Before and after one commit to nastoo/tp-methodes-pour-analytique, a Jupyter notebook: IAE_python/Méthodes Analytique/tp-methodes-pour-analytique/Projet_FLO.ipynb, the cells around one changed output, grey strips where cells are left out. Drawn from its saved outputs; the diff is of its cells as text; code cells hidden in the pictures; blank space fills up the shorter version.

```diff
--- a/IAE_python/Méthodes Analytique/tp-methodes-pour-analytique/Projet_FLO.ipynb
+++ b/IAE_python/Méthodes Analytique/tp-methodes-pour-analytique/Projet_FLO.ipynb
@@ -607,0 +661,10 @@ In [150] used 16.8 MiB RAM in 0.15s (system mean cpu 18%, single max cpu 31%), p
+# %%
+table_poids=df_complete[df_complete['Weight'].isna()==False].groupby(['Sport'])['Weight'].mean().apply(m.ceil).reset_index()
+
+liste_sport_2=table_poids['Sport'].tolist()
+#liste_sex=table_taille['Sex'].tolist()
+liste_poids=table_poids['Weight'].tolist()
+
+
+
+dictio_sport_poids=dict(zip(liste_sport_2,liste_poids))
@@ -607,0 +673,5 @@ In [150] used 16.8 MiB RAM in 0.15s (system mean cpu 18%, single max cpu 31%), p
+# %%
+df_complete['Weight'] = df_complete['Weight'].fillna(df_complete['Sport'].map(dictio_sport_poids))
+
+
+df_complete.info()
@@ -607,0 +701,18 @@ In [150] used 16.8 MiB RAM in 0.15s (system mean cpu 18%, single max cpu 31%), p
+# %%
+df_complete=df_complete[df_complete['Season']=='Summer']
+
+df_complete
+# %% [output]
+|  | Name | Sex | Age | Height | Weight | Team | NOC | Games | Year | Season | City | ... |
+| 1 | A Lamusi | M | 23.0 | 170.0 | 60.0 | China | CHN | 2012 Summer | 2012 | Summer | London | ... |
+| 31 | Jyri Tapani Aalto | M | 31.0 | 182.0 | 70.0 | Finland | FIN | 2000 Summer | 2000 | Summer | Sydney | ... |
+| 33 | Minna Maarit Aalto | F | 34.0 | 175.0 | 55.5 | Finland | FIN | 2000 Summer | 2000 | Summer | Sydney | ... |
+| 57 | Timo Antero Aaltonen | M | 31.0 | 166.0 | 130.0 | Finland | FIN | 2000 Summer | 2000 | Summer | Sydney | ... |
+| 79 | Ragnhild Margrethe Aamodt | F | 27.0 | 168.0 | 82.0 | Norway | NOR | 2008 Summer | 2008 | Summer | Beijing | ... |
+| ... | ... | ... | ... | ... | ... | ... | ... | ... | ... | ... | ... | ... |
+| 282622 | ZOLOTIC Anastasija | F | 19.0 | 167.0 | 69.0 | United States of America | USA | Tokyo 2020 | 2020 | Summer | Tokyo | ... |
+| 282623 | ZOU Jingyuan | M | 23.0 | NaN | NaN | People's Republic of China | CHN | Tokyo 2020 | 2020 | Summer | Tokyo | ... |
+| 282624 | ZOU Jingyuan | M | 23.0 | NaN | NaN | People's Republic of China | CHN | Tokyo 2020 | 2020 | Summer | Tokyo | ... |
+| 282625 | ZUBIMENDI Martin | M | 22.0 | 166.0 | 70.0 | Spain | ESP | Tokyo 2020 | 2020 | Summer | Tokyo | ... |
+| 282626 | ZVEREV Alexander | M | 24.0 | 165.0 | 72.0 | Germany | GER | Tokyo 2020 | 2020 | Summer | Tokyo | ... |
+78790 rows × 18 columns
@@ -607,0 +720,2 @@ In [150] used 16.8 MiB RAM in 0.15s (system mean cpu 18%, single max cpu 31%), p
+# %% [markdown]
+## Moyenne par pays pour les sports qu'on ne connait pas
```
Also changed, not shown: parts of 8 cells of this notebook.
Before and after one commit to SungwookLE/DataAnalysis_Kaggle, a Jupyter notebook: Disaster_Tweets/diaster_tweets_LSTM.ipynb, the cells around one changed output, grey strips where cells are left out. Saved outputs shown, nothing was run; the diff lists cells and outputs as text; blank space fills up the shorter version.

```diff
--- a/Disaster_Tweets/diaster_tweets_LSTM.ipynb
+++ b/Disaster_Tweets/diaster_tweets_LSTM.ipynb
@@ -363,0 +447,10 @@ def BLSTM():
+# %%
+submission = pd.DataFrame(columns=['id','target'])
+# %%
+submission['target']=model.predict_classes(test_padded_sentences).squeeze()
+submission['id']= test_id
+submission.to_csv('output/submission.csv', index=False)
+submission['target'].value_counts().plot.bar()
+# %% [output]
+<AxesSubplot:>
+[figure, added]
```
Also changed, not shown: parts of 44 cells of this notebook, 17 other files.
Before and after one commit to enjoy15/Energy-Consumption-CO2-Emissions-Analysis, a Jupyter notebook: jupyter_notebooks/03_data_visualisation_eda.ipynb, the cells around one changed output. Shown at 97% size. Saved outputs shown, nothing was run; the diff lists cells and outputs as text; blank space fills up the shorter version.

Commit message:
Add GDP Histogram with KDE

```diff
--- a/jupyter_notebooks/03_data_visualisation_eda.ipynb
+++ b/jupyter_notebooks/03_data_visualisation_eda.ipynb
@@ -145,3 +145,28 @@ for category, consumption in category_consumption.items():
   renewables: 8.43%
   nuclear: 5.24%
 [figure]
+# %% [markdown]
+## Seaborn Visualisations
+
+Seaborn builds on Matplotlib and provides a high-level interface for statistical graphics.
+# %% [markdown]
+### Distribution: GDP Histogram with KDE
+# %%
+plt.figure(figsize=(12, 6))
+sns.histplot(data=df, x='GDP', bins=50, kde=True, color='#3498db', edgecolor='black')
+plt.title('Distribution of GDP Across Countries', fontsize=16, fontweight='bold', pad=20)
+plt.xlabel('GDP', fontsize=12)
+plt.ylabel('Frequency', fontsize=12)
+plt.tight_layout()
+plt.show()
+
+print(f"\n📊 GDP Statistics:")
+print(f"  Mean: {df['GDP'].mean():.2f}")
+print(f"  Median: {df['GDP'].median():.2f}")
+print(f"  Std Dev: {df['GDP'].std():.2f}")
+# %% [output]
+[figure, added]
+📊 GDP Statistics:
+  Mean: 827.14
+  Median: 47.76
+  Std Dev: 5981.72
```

## What is needed
Copy out each record exactly as given, omitting none.

## Response below
Before and after one commit to nastoo/tp-methodes-pour-analytique, a Jupyter notebook: IAE_python/Méthodes Analytique/tp-methodes-pour-analytique/Projet_FLO.ipynb, the cells around one changed output, grey strips where cells are left out. Drawn from its saved outputs; the diff is of its cells as text; code cells hidden in the pictures; blank space fills up the shorter version.

```diff
--- a/IAE_python/Méthodes Analytique/tp-methodes-pour-analytique/Projet_FLO.ipynb
+++ b/IAE_python/Méthodes Analytique/tp-methodes-pour-analytique/Projet_FLO.ipynb
@@ -607,0 +661,10 @@ In [150] used 16.8 MiB RAM in 0.15s (system mean cpu 18%, single max cpu 31%), p
+# %%
+table_poids=df_complete[df_complete['Weight'].isna()==False].groupby(['Sport'])['Weight'].mean().apply(m.ceil).reset_index()
+
+liste_sport_2=table_poids['Sport'].tolist()
+#liste_sex=table_taille['Sex'].tolist()
+liste_poids=table_poids['Weight'].tolist()
+
+
+
+dictio_sport_poids=dict(zip(liste_sport_2,liste_poids))
@@ -607,0 +673,5 @@ In [150] used 16.8 MiB RAM in 0.15s (system mean cpu 18%, single max cpu 31%), p
+# %%
+df_complete['Weight'] = df_complete['Weight'].fillna(df_complete['Sport'].map(dictio_sport_poids))
+
+
+df_complete.info()
@@ -607,0 +701,18 @@ In [150] used 16.8 MiB RAM in 0.15s (system mean cpu 18%, single max cpu 31%), p
+# %%
+df_complete=df_complete[df_complete['Season']=='Summer']
+
+df_complete
+# %% [output]
+|  | Name | Sex | Age | Height | Weight | Team | NOC | Games | Year | Season | City | ... |
+| 1 | A Lamusi | M | 23.0 | 170.0 | 60.0 | China | CHN | 2012 Summer | 2012 | Summer | London | ... |
+| 31 | Jyri Tapani Aalto | M | 31.0 | 182.0 | 70.0 | Finland | FIN | 2000 Summer | 2000 | Summer | Sydney | ... |
+| 33 | Minna Maarit Aalto | F | 34.0 | 175.0 | 55.5 | Finland | FIN | 2000 Summer | 2000 | Summer | Sydney | ... |
+| 57 | Timo Antero Aaltonen | M | 31.0 | 166.0 | 130.0 | Finland | FIN | 2000 Summer | 2000 | Summer | Sydney | ... |
+| 79 | Ragnhild Margrethe Aamodt | F | 27.0 | 168.0 | 82.0 | Norway | NOR | 2008 Summer | 2008 | Summer | Beijing | ... |
+| ... | ... | ... | ... | ... | ... | ... | ... | ... | ... | ... | ... | ... |
+| 282622 | ZOLOTIC Anastasija | F | 19.0 | 167.0 | 69.0 | United States of America | USA | Tokyo 2020 | 2020 | Summer | Tokyo | ... |
+| 282623 | ZOU Jingyuan | M | 23.0 | NaN | NaN | People's Republic of China | CHN | Tokyo 2020 | 2020 | Summer | Tokyo | ... |
+| 282624 | ZOU Jingyuan | M | 23.0 | NaN | NaN | People's Republic of China | CHN | Tokyo 2020 | 2020 | Summer | Tokyo | ... |
+| 282625 | ZUBIMENDI Martin | M | 22.0 | 166.0 | 70.0 | Spain | ESP | Tokyo 2020 | 2020 | Summer | Tokyo | ... |
+| 282626 | ZVEREV Alexander | M | 24.0 | 165.0 | 72.0 | Germany | GER | Tokyo 2020 | 2020 | Summer | Tokyo | ... |
+78790 rows × 18 columns
@@ -607,0 +720,2 @@ In [150] used 16.8 MiB RAM in 0.15s (system mean cpu 18%, single max cpu 31%), p
+# %% [markdown]
+## Moyenne par pays pour les sports qu'on ne connait pas
```
Also changed, not shown: parts of 8 cells of this notebook.
Before and after one commit to SungwookLE/DataAnalysis_Kaggle, a Jupyter notebook: Disaster_Tweets/diaster_tweets_LSTM.ipynb, the cells around one changed output, grey strips where cells are left out. Saved outputs shown, nothing was run; the diff lists cells and outputs as text; blank space fills up the shorter version.

```diff
--- a/Disaster_Tweets/diaster_tweets_LSTM.ipynb
+++ b/Disaster_Tweets/diaster_tweets_LSTM.ipynb
@@ -363,0 +447,10 @@ def BLSTM():
+# %%
+submission = pd.DataFrame(columns=['id','target'])
+# %%
+submission['target']=model.predict_classes(test_padded_sentences).squeeze()
+submission['id']= test_id
+submission.to_csv('output/submission.csv', index=False)
+submission['target'].value_counts().plot.bar()
+# %% [output]
+<AxesSubplot:>
+[figure, added]
```
Also changed, not shown: parts of 44 cells of this notebook, 17 other files.
Before and after one commit to enjoy15/Energy-Consumption-CO2-Emissions-Analysis, a Jupyter notebook: jupyter_notebooks/03_data_visualisation_eda.ipynb, the cells around one changed output. Shown at 97% size. Saved outputs shown, nothing was run; the diff lists cells and outputs as text; blank space fills up the shorter version.

Commit message:
Add GDP Histogram with KDE

```diff
--- a/jupyter_notebooks/03_data_visualisation_eda.ipynb
+++ b/jupyter_notebooks/03_data_visualisation_eda.ipynb
@@ -145,3 +145,28 @@ for category, consumption in category_consumption.items():
   renewables: 8.43%
   nuclear: 5.24%
 [figure]
+# %% [markdown]
+## Seaborn Visualisations
+
+Seaborn builds on Matplotlib and provides a high-level interface for statistical graphics.
+# %% [markdown]
+### Distribution: GDP Histogram with KDE
+# %%
+plt.figure(figsize=(12, 6))
+sns.histplot(data=df, x='GDP', bins=50, kde=True, color='#3498db', edgecolor='black')
+plt.title('Distribution of GDP Across Countries', fontsize=16, fontweight='bold', pad=20)
+plt.xlabel('GDP', fontsize=12)
+plt.ylabel('Frequency', fontsize=12)
+plt.tight_layout()
+plt.show()
+
+print(f"\n📊 GDP Statistics:")
+print(f"  Mean: {df['GDP'].mean():.2f}")
+print(f"  Median: {df['GDP'].median():.2f}")
+print(f"  Std Dev: {df['GDP'].std():.2f}")
+# %% [output]
+[figure, added]
+📊 GDP Statistics:
+  Mean: 827.14
+  Median: 47.76
+  Std Dev: 5981.72
```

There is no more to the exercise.